▶ [SUPPLIED INFORMATION]
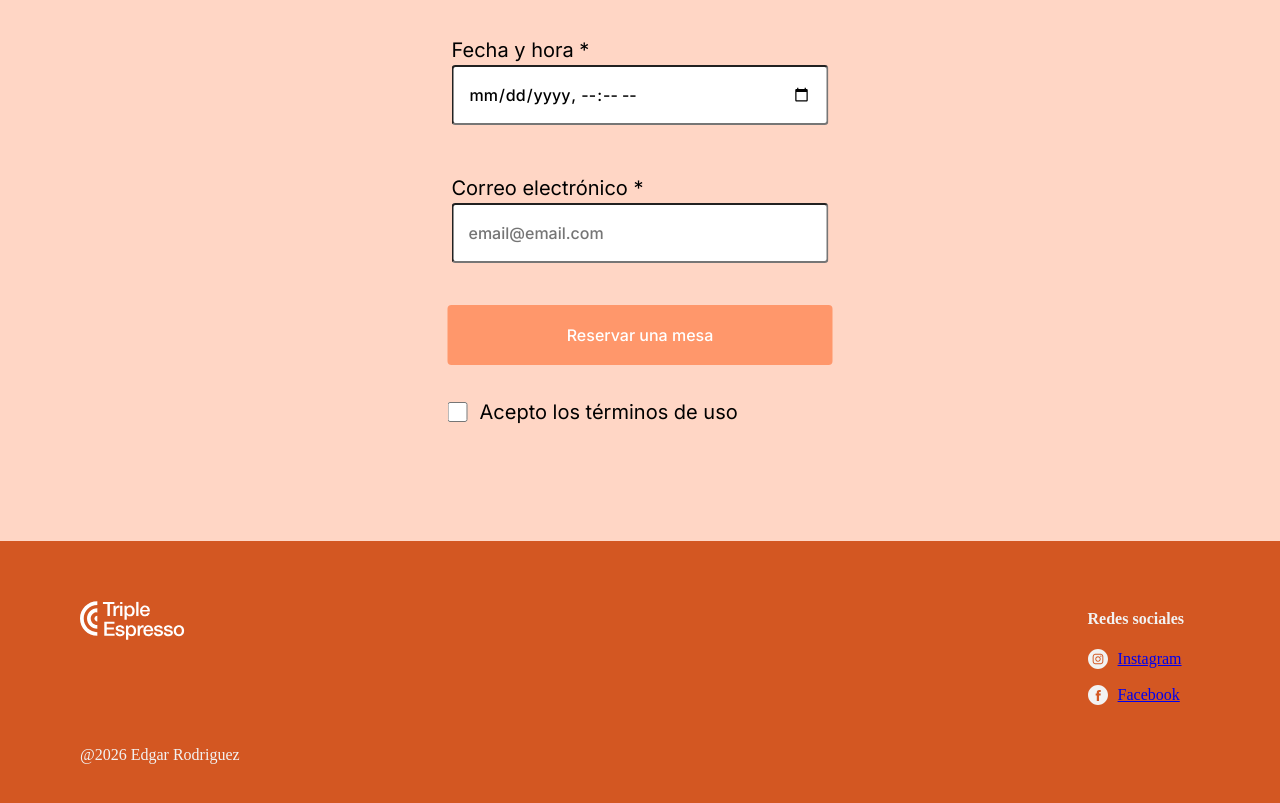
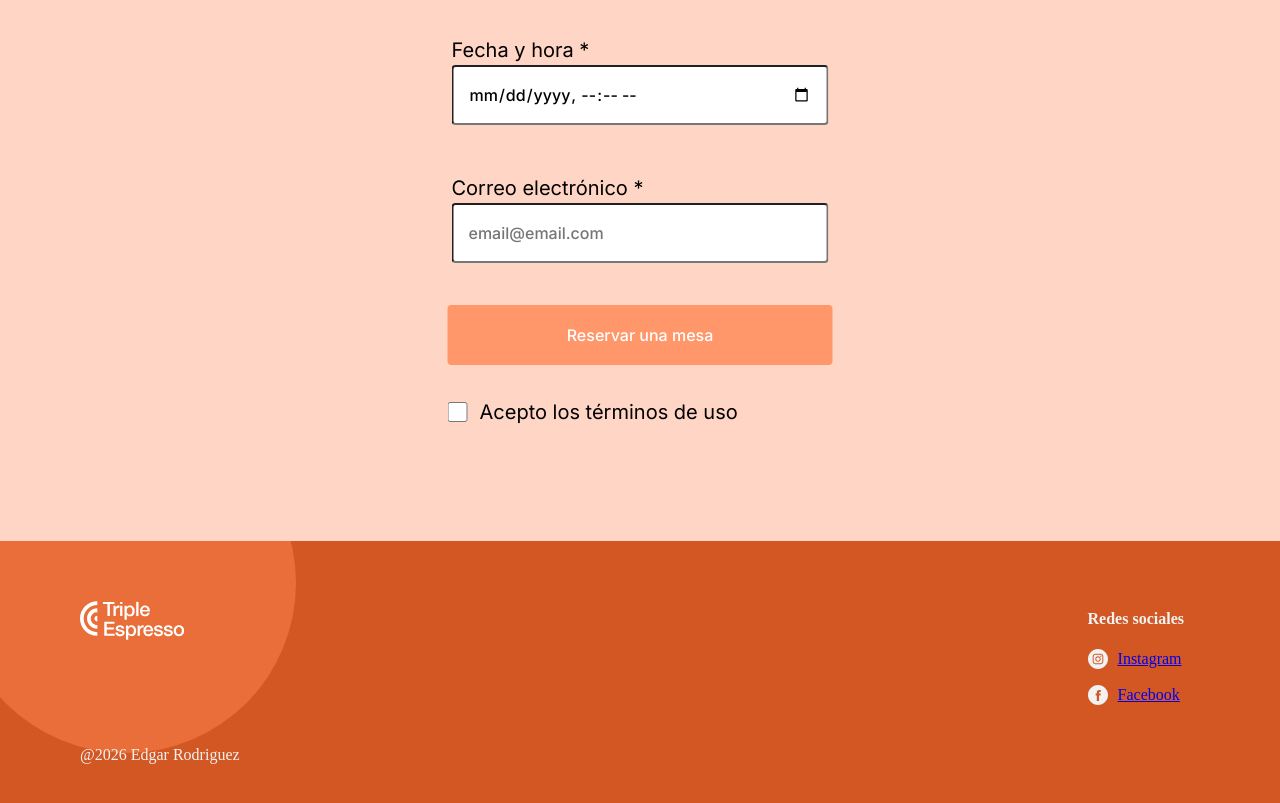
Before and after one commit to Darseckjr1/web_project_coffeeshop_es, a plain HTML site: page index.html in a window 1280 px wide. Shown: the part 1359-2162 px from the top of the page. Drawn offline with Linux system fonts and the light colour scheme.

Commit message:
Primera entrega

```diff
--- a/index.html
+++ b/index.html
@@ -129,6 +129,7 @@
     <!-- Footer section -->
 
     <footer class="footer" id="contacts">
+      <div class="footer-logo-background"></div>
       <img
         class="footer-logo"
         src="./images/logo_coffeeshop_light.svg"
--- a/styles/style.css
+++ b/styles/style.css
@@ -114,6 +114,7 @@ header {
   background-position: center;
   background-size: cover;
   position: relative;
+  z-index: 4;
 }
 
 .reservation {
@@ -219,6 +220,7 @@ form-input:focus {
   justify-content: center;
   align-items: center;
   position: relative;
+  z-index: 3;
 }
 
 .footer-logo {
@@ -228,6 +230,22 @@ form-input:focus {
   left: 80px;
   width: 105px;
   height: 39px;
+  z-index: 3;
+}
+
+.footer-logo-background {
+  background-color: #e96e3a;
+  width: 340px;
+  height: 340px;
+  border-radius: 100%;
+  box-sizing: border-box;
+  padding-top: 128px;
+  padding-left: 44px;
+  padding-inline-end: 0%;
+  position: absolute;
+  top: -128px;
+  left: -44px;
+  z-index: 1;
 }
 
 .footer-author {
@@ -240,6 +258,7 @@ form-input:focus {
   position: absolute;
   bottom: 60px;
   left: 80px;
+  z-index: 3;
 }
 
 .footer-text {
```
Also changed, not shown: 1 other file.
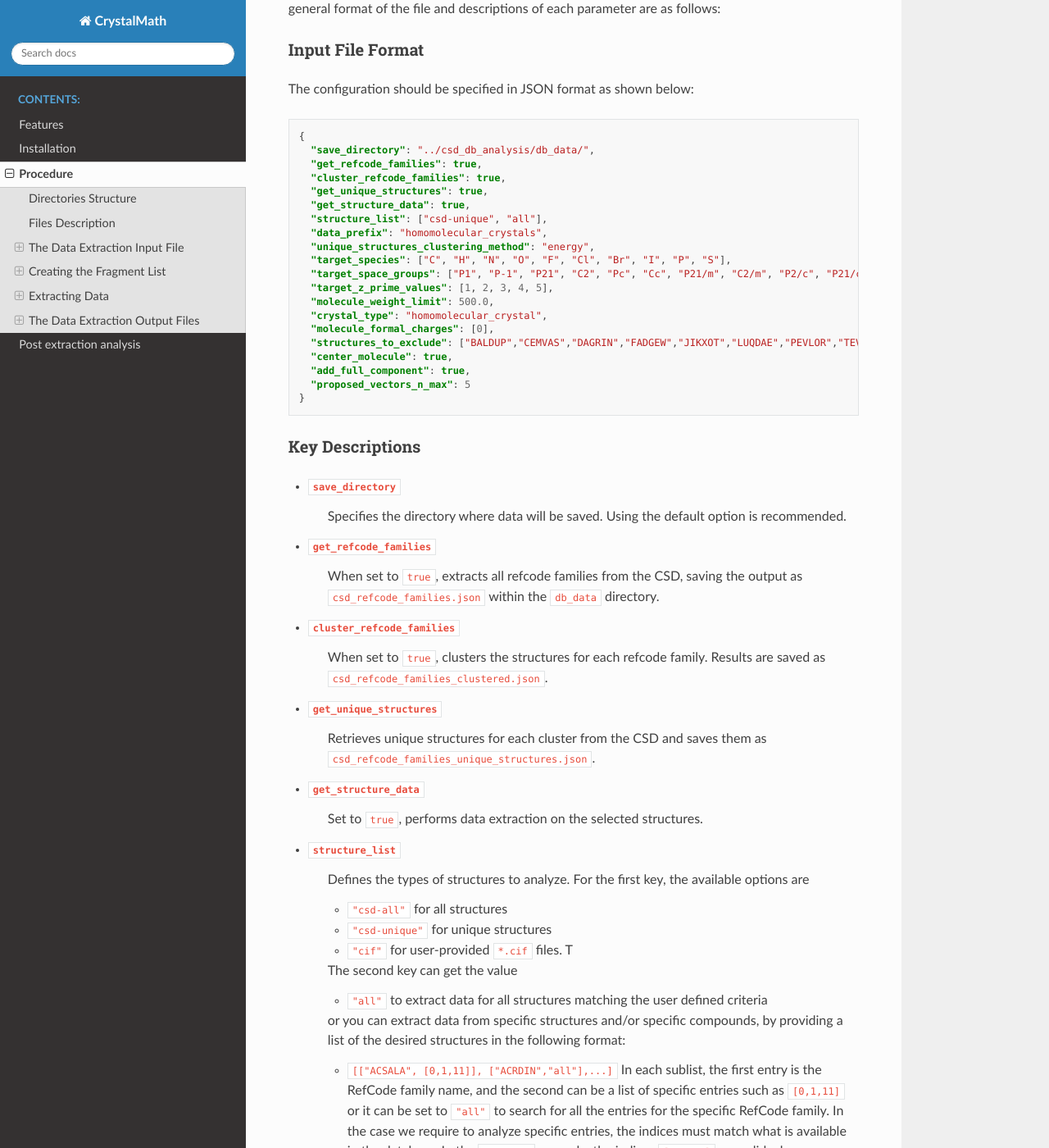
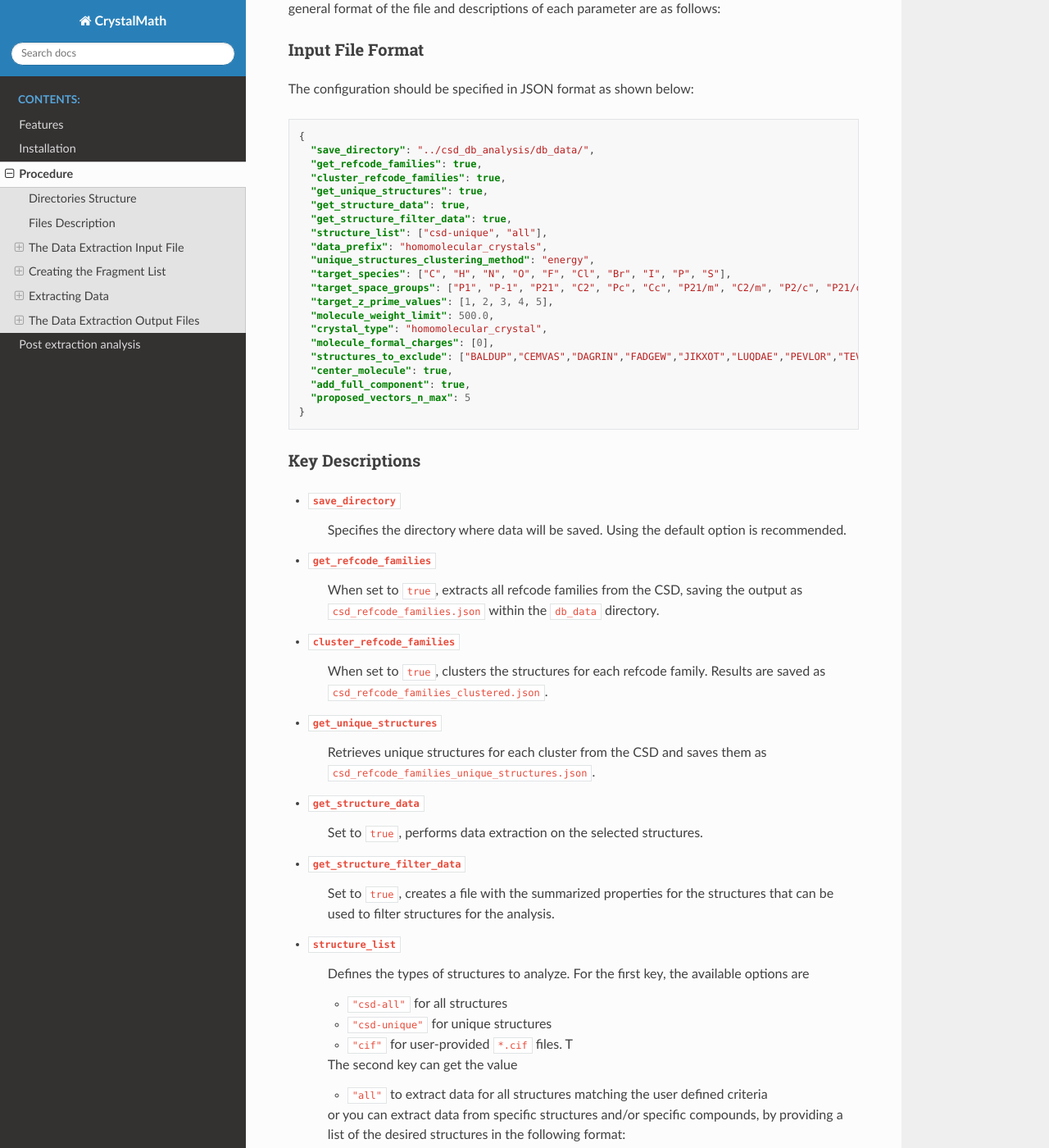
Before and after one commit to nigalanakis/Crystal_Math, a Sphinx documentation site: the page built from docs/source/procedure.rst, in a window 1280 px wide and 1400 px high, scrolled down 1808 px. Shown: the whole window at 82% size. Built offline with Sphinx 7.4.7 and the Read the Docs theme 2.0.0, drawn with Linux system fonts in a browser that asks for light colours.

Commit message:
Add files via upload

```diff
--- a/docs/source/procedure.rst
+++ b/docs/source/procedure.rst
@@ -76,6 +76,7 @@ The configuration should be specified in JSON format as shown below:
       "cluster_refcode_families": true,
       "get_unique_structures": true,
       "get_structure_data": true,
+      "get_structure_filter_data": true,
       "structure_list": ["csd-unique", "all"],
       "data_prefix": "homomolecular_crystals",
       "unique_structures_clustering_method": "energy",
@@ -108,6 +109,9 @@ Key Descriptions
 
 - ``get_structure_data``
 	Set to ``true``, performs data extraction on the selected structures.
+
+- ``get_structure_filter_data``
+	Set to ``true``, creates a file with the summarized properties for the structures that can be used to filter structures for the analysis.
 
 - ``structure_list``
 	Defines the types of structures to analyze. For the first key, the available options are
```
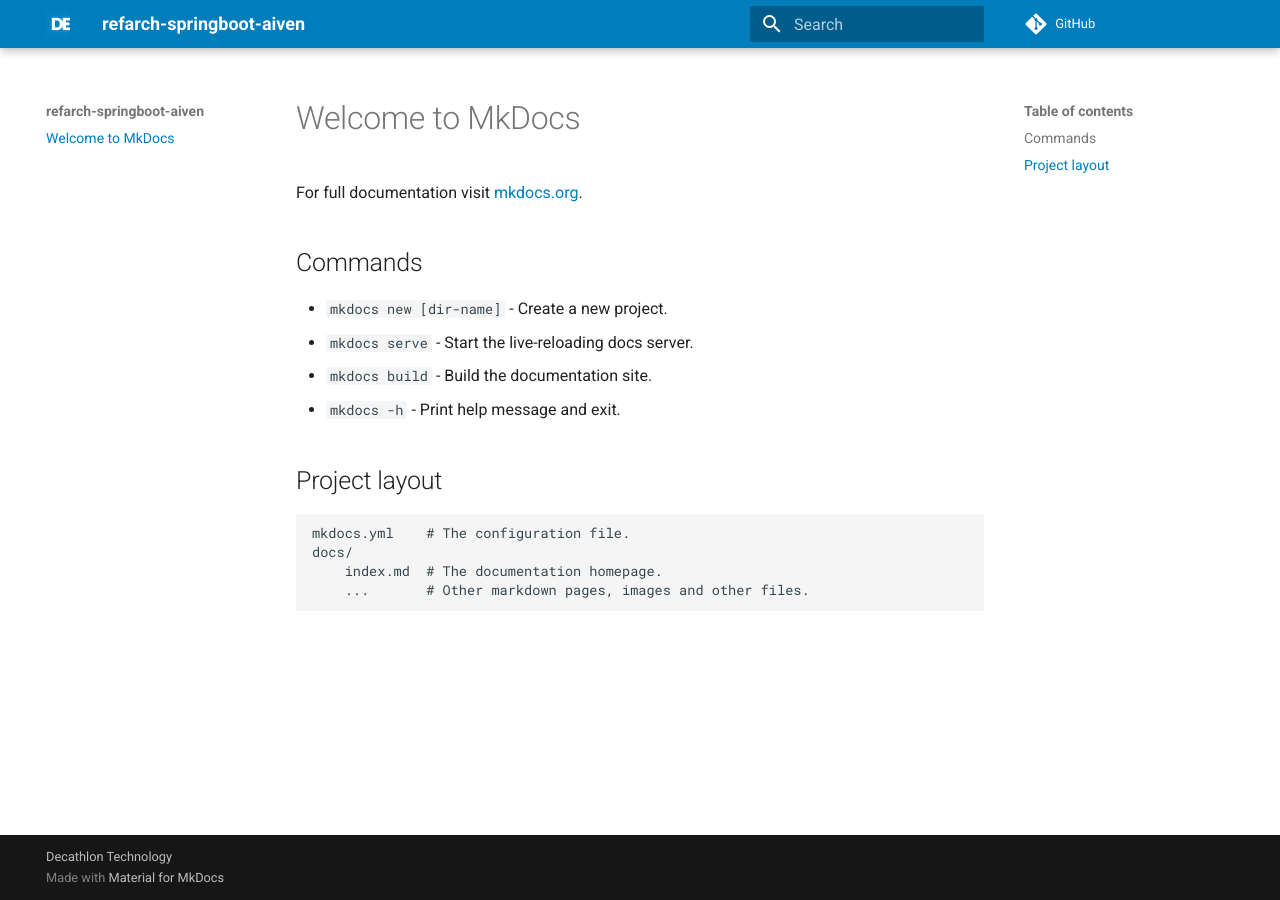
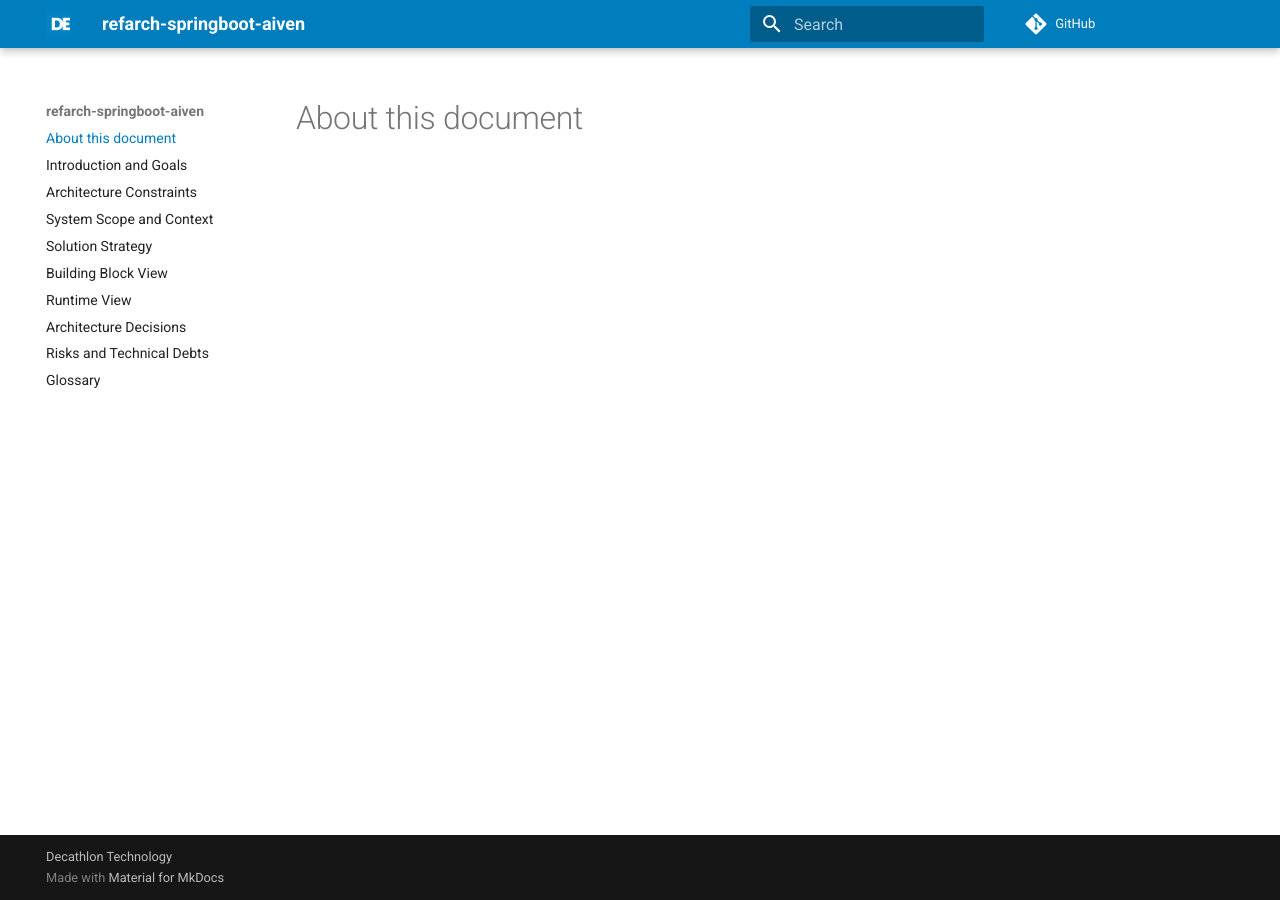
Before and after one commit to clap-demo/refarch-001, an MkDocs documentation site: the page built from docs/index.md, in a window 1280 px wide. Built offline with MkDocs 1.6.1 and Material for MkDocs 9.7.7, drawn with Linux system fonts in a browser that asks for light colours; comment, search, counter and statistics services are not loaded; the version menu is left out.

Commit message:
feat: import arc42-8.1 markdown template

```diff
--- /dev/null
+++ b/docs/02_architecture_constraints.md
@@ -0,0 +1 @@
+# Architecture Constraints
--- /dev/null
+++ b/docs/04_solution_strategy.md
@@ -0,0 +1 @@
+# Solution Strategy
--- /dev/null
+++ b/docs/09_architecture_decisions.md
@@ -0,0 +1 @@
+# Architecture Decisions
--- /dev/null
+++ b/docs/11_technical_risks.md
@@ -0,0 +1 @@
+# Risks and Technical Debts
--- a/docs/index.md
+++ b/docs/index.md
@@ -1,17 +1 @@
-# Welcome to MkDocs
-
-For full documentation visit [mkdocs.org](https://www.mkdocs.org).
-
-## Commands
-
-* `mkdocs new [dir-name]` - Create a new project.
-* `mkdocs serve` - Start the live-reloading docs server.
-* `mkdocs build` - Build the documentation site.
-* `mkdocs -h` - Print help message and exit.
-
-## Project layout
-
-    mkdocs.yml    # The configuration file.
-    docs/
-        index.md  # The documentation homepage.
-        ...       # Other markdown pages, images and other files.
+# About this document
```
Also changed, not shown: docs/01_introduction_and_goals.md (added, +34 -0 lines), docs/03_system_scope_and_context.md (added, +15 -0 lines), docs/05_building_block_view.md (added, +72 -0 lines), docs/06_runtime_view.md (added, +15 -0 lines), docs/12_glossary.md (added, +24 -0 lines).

▶ [TASK TO COMPLETE]
The records above need to be copied exactly, with the pictures left out.

▶ [RESPONSE BOX]
Before and after one commit to Darseckjr1/web_project_coffeeshop_es, a plain HTML site: page index.html in a window 1280 px wide. Shown: the part 1359-2162 px from the top of the page. Drawn offline with Linux system fonts and the light colour scheme.

Commit message:
Primera entrega

```diff
--- a/index.html
+++ b/index.html
@@ -129,6 +129,7 @@
     <!-- Footer section -->
 
     <footer class="footer" id="contacts">
+      <div class="footer-logo-background"></div>
       <img
         class="footer-logo"
         src="./images/logo_coffeeshop_light.svg"
--- a/styles/style.css
+++ b/styles/style.css
@@ -114,6 +114,7 @@ header {
   background-position: center;
   background-size: cover;
   position: relative;
+  z-index: 4;
 }
 
 .reservation {
@@ -219,6 +220,7 @@ form-input:focus {
   justify-content: center;
   align-items: center;
   position: relative;
+  z-index: 3;
 }
 
 .footer-logo {
@@ -228,6 +230,22 @@ form-input:focus {
   left: 80px;
   width: 105px;
   height: 39px;
+  z-index: 3;
+}
+
+.footer-logo-background {
+  background-color: #e96e3a;
+  width: 340px;
+  height: 340px;
+  border-radius: 100%;
+  box-sizing: border-box;
+  padding-top: 128px;
+  padding-left: 44px;
+  padding-inline-end: 0%;
+  position: absolute;
+  top: -128px;
+  left: -44px;
+  z-index: 1;
 }
 
 .footer-author {
@@ -240,6 +258,7 @@ form-input:focus {
   position: absolute;
   bottom: 60px;
   left: 80px;
+  z-index: 3;
 }
 
 .footer-text {
```
Also changed, not shown: 1 other file.
Before and after one commit to nigalanakis/Crystal_Math, a Sphinx documentation site: the page built from docs/source/procedure.rst, in a window 1280 px wide and 1400 px high, scrolled down 1808 px. Shown: the whole window at 82% size. Built offline with Sphinx 7.4.7 and the Read the Docs theme 2.0.0, drawn with Linux system fonts in a browser that asks for light colours.

Commit message:
Add files via upload

```diff
--- a/docs/source/procedure.rst
+++ b/docs/source/procedure.rst
@@ -76,6 +76,7 @@ The configuration should be specified in JSON format as shown below:
       "cluster_refcode_families": true,
       "get_unique_structures": true,
       "get_structure_data": true,
+      "get_structure_filter_data": true,
       "structure_list": ["csd-unique", "all"],
       "data_prefix": "homomolecular_crystals",
       "unique_structures_clustering_method": "energy",
@@ -108,6 +109,9 @@ Key Descriptions
 
 - ``get_structure_data``
 	Set to ``true``, performs data extraction on the selected structures.
+
+- ``get_structure_filter_data``
+	Set to ``true``, creates a file with the summarized properties for the structures that can be used to filter structures for the analysis.
 
 - ``structure_list``
 	Defines the types of structures to analyze. For the first key, the available options are
```
Before and after one commit to clap-demo/refarch-001, an MkDocs documentation site: the page built from docs/index.md, in a window 1280 px wide. Built offline with MkDocs 1.6.1 and Material for MkDocs 9.7.7, drawn with Linux system fonts in a browser that asks for light colours; comment, search, counter and statistics services are not loaded; the version menu is left out.

Commit message:
feat: import arc42-8.1 markdown template

```diff
--- /dev/null
+++ b/docs/02_architecture_constraints.md
@@ -0,0 +1 @@
+# Architecture Constraints
--- /dev/null
+++ b/docs/04_solution_strategy.md
@@ -0,0 +1 @@
+# Solution Strategy
--- /dev/null
+++ b/docs/09_architecture_decisions.md
@@ -0,0 +1 @@
+# Architecture Decisions
--- /dev/null
+++ b/docs/11_technical_risks.md
@@ -0,0 +1 @@
+# Risks and Technical Debts
--- a/docs/index.md
+++ b/docs/index.md
@@ -1,17 +1 @@
-# Welcome to MkDocs
-
-For full documentation visit [mkdocs.org](https://www.mkdocs.org).
-
-## Commands
-
-* `mkdocs new [dir-name]` - Create a new project.
-* `mkdocs serve` - Start the live-reloading docs server.
-* `mkdocs build` - Build the documentation site.
-* `mkdocs -h` - Print help message and exit.
-
-## Project layout
-
-    mkdocs.yml    # The configuration file.
-    docs/
-        index.md  # The documentation homepage.
-        ...       # Other markdown pages, images and other files.
+# About this document
```
Also changed, not shown: docs/01_introduction_and_goals.md (added, +34 -0 lines), docs/03_system_scope_and_context.md (added, +15 -0 lines), docs/05_building_block_view.md (added, +72 -0 lines), docs/06_runtime_view.md (added, +15 -0 lines), docs/12_glossary.md (added, +24 -0 lines).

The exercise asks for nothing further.